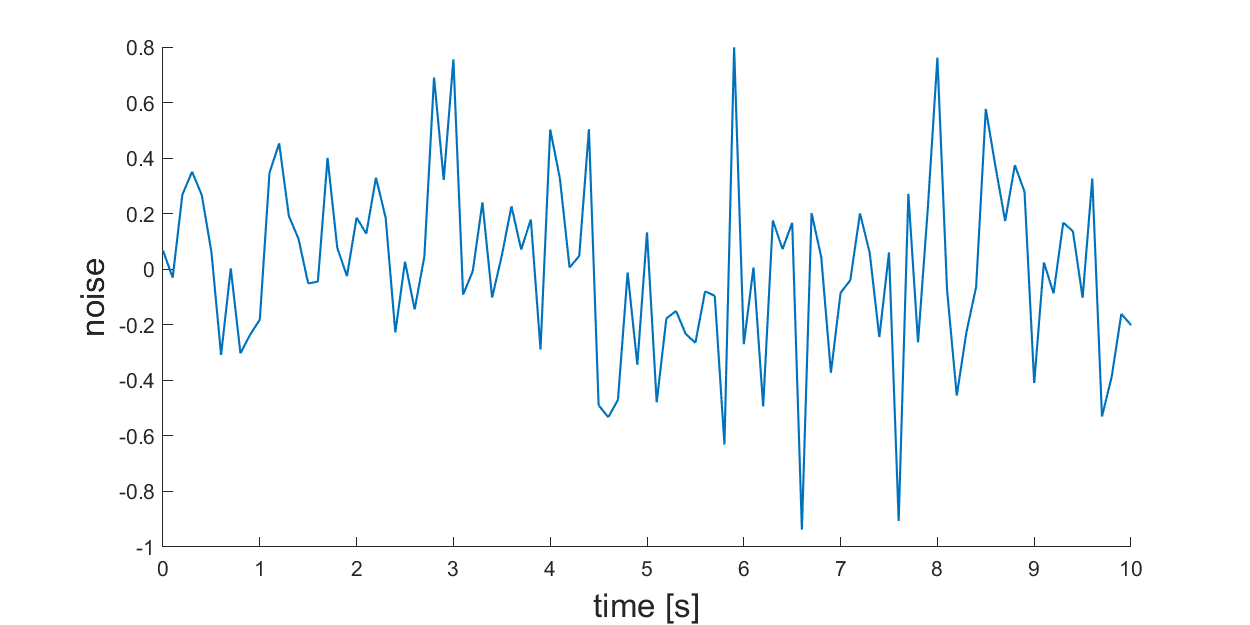
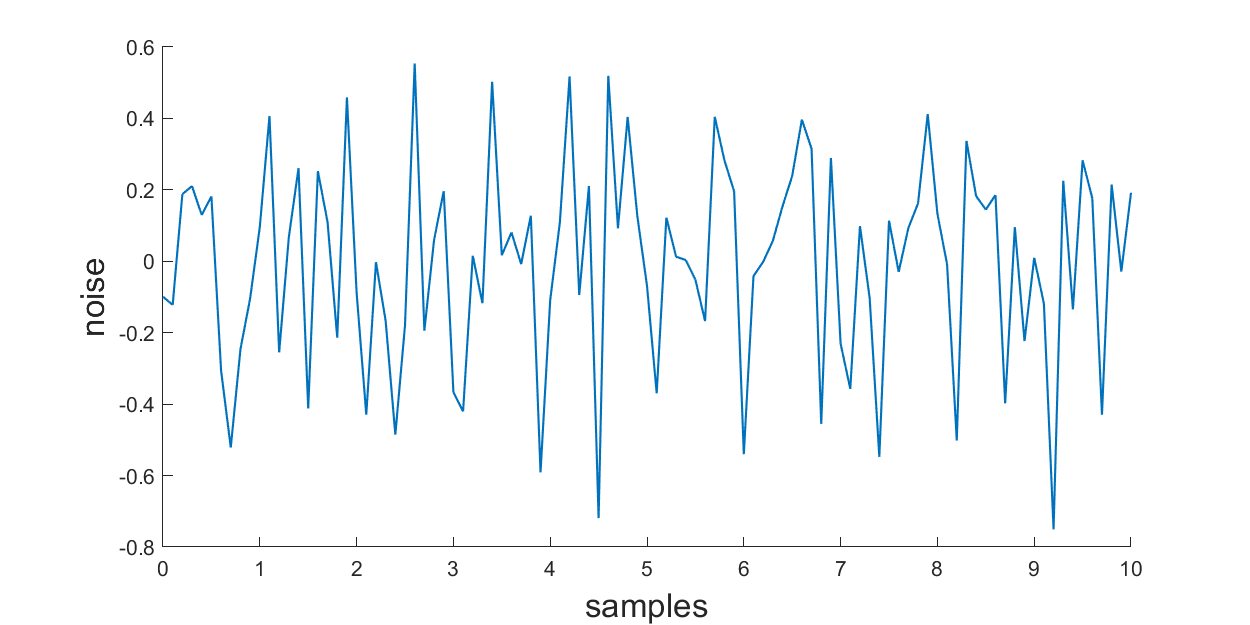
Question 3 done

diff --git a/hw2.tex b/hw2.tex
@@ -157,40 +157,60 @@
         \part{Perform the least squares with 10 samples (make sure to pick $\omega$ so that you get one full cycle in 10 samples).}
 
         \solution{
-            To make sure my least squares process is correct, displayed below are figures of the noise (figure \ref{fig:1}), the true rotation (figure \ref{fig:2}) and the gyroscope measurement with the added scale factor and bias (figure \ref{fig:3}).
+            To make sure my least squares process is correct, displayed below are figures of the noise (figure 1), the true rotation (figure 2) and the gyroscope measurement with the added scale factor and bias (figure 3). Setting my $a$ and $b$  to $5$ and $0.5$, repectively, produced an estimated value of those parameters as $4.9967$ and $0.6872$.
 
             \begin{figure}[!h]
-                \label{fig:1}
                 \centering
-                \includegraphics[width=\linewidth]{Q3a_n.png}
+                \includegraphics[width=.5\linewidth]{Q3a_n.png}
+                \label{fig:1}
             \end{figure}
 
             \begin{figure}[!h]
                 \label{fig:2}
                 \centering
-                \includegraphics[width=\linewidth]{Q3a_r.png}
+                \includegraphics[width=.5\linewidth]{Q3a_r.png}
             \end{figure}
 
             \begin{figure}[!h]
                 \label{fig:3}
                 \centering
-                \includegraphics[width=\linewidth]{Q3a_g.png}
+                \includegraphics[width=.5\linewidth]{Q3a_g.png}
             \end{figure}
         }
         \clearpage
         \part{Repeat part (a) 1000 times and calculate the mean and standard deviation of the estimate errors (this is known as a Monte Carlo Simulation). Compare the results to the theoretically expected mean and standard deviation.}
 
-        \solution{}
-
+        \solution{
+            Running the same 10 samples over 1000 times produced the following results (figure \ref{fig:4}). Through the 1000-run monte-carlo simulation, we get a mean of $4.999$ for a value of $a$ and a mean of $0.4983$ for $b$. This pretty close to our expected mean $5$ and $0.5$.
+            Furthermore, we get a standard deviation of $0.0013304$ for a value of $a$ and a standard deviation of $0.093126$ for $b$. This pretty close to our expected standard deviation $0.0018$ and $0.09$.
+            \begin{figure}[!h]
+                \label{fig:4}
+                \centering
+                \includegraphics[width=\linewidth]{Q3a_1000.png}
+            \end{figure}
+        }
+        \clearpage
         \part{Repeat part (a) and (b) using 1000 samples. What does the theoretical and Monte Carlo standard deviation of the estimated errors approach?}
 
-        \solution{}
+        \solution{
+            Doing 1000 samples per simulation allows to approach the expected mean and standard deviation more closely than doing 10 samples per simulation.
+            \begin{figure}[!h]
+                \centering
+                \includegraphics[width=\linewidth]{Q3c_10000.png}
+            \end{figure}
+        }
 
         \part{Set up the problem to run as a recursive least squares and plot the coefficients and theoretical standard deviation of the estimate error and the actual estimate error as a function of time.}
 
-        \solution{}
+        \solution{
+            Using recursive least squares gives an accurate estimation of the coefficients, seen in the figure below. The mean and standard deviation values for the recursive least squares method deviates a tiny bit at the beginning, but is spot on to the exact values as time progresses.
+            \begin{figure}[!h]
+                \centering
+                \includegraphics[width=0.75\linewidth]{Q3d.png}
+            \end{figure}
+        }
+        \clearpage
     \end{parts}
-    \clearpage
     \question{\textbf{Least Squares for System (I.D.)}
         Simulate the following discrete system a normal random input and output noise \[G(z) = \frac{0.25(z - 0.8)}{z^2 - 1.90z + 0.95} \]
         The following sample MATLAB code to do this

diff --git a/hw2c.m b/hw2c.m
@@ -10,7 +10,7 @@ omega = pi/0.25;
 meanq3 = 0;
 sigma = 0.3;
 t = linspace(0,100,1001);
-samples = 10;
+samples = 1000;
 r = 100*sin(omega*t);
 R = sigma^2*eye(samples);
 for k = 1:1000
@@ -38,21 +38,21 @@ ylabel('noise','FontSize',16)
 hold on
 plot(t,gaussianDistVector,LineWidth=1);
 xlim([0 10])
-saveas(fig2,'Q3a_n.png')
+saveas(fig2,'Q3c_n.png')
 
 fig3 = figure('Position',[500 500 800 400]);
 xlabel('samples','FontSize',16)
 ylabel('value','FontSize',16)
 hold on
 plot(1:samples,g,LineWidth=1);
-saveas(fig3,'Q3a_g.png')
+saveas(fig3,'Q3c_g.png')
 
 fig3 = figure('Position',[500 500 800 400]);
 xlabel('samples','FontSize',16)
 ylabel('value','FontSize',16)
 hold on
 plot(1:samples,g,LineWidth=1);
-saveas(fig3,'Q3a_g.png')
+saveas(fig3,'Q3c_g.png')
 
 fig4 = figure('Position',[500 500 800 400]);
 tiledlayout(2,1)
@@ -64,7 +64,7 @@ scatter(1:1000,LSQ_esti(1,:));
 yline(a,LineWidth=2,Color=[0 0 0])
 yline(std(LSQ_esti(1,:)) + a,LineWidth=2,Color=[1 0 0])
 yline(-std(LSQ_esti(1,:)) + a,LineWidth=2,Color=[1 0 0])
-ylim([4.995 5.005])
+ylim([4.9995 5.0005])
 
 
 nexttile
@@ -75,8 +75,8 @@ scatter(1:1000,LSQ_esti(2,:));
 yline(b,LineWidth=2,Color=[0 0 0])
 yline(std(LSQ_esti(2,:)) + b,LineWidth=2,Color=[1 0 0])
 yline(-std(LSQ_esti(2,:)) + b,LineWidth=2,Color=[1 0 0])
-ylim([.2 .8])
-saveas(fig4,'Q3a_1000.png')
+ylim([.45 .55])
+saveas(fig4,'Q3c_10000.png')
 
 mean(LSQ_esti(1,:))
 mean(LSQ_esti(2,:))

diff --git a/hw2d.m b/hw2d.m
@@ -1,0 +1,55 @@
+%% Formatting
+clc
+clear
+close all
+format shortg
+%% Begin question 3
+a = 5;
+b = .5;
+omega = pi/0.25;
+meanq3 = 0;
+sigma = 0.3;
+t = linspace(0,100,1000);
+samples = 10;
+r = 100*sin(omega*t);
+R = sigma^2*eye(samples);
+P = eye(2);
+LSQ_esti = [a;b];
+for k = 1:1000
+    [gaussianDistVector] = gaussianDistFCN([1 length(t)],sigma,meanq3);
+    g = a.*r + b + gaussianDistVector;
+
+    for i = 1:samples
+        H = [r(1:samples)' ones(samples,1)];
+
+        K = P*H'*(H*P*H' + R)^-1;
+        
+        LSQ_esti = LSQ_esti + K*(g(i) - H*LSQ_esti);
+
+        P = (P^-1 + H'*R^-1*H)^-1;
+
+        a_esti(i,k) = LSQ_esti(1,:);
+        b_esti(i,k) = LSQ_esti(2,:);
+
+        astd(i,k) = sqrt(P(1,1));
+        bstd(i,k) = sqrt(P(2,2));
+
+
+    end
+
+
+        aavg(k) = mean(a_esti(:,k),1);
+        bavg(k) = mean(b_esti(:,k),1);
+
+        astd(k) = std(a_esti(:,k),0,1);
+        bstd(k) = std(b_esti(:,k),0,1);
+
+end
+fig1 = figure('Position',[500 500 800 400]);
+xlabel('time [s]','FontSize',16)
+ylabel('coefficient values','FontSize',16)
+hold on
+yline(a,LineWidth=2,Color=[0.15 0.15 0.15]);
+yline(b,LineWidth=2,Color=[1 0.15 0.15]);
+ylim([0 6])
+saveas(fig1,'Q3d.png')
**********
## PROBLEM DESCRIPTION:
Retrieve every line above holding the word "scatter".

## WRITTEN ANSWER:
@@ -64,7 +64,7 @@ scatter(1:1000,LSQ_esti(1,:));
@@ -75,8 +75,8 @@ scatter(1:1000,LSQ_esti(2,:));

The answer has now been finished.